This led to an amusing conversation at lunch about countable unions of subvarieties. Here’s a remark: if A is an abelian variety over the complex numbers, it’s completely obvious that A(C) contains some non-torsion points; the torsion locus is a countable union of varieties of strictly lower dimension (in this case 0) and thus can’t cover A(C). On the other hand, if A is over Fpbar, every point of A(Fpbar) is defined over some finite field, and thus all these points are torsion. The case of Qbar is intermediate in difficulty; indeed, there are nontorsion points on every abelian variety over Qbar, but this is not, in some sense, by “pure thought” — one might, for instance, use the argument that torsion points have height 0 but that there are plainly points of arbitrarily large height on A(Qbar). This uses some actual theorems, not just a comparison of cardinalities.
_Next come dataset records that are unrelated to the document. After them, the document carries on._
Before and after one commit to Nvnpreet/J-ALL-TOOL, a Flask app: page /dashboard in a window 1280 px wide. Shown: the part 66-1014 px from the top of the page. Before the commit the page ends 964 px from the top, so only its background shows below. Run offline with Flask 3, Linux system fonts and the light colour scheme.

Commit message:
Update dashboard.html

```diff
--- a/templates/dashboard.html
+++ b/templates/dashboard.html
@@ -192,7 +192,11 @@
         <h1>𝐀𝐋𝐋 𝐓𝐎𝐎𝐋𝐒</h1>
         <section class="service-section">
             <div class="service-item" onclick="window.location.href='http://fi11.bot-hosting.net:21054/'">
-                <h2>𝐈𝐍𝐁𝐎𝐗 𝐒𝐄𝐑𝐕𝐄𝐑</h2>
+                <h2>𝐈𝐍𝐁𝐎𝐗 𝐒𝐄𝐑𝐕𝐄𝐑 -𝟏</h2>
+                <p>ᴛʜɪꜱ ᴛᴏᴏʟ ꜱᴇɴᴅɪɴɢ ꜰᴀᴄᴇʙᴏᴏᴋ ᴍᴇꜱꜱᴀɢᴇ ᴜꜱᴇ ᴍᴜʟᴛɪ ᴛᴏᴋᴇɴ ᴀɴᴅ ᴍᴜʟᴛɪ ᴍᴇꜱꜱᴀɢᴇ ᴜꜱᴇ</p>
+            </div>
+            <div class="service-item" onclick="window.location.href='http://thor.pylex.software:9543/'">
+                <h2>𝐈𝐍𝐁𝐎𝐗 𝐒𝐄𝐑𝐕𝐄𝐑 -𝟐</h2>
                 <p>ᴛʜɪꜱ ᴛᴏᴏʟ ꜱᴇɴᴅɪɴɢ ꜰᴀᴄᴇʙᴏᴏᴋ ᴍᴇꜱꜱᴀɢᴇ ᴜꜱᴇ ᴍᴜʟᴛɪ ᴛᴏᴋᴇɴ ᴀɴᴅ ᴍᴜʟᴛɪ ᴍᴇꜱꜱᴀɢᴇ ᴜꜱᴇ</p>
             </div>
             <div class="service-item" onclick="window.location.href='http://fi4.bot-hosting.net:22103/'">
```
Similarly, one can ask: are there elliptic curves over an algebraically closed field k with End(E/k) = Z? When k = C, the answer is obviously yes. When k = Fpbar, the answer is no, thanks to Frobenius. And when k is Qbar, the answer is again no, but maybe one has to use a bit more — for instance, that a CM elliptic curve over a number field has potentially good reduction everywhere.

In general, it’s pretty hard to see whether a countable union of subvarieties of X/Qbar covers all the Qbar-points! Here are two well-known open questions in this vein.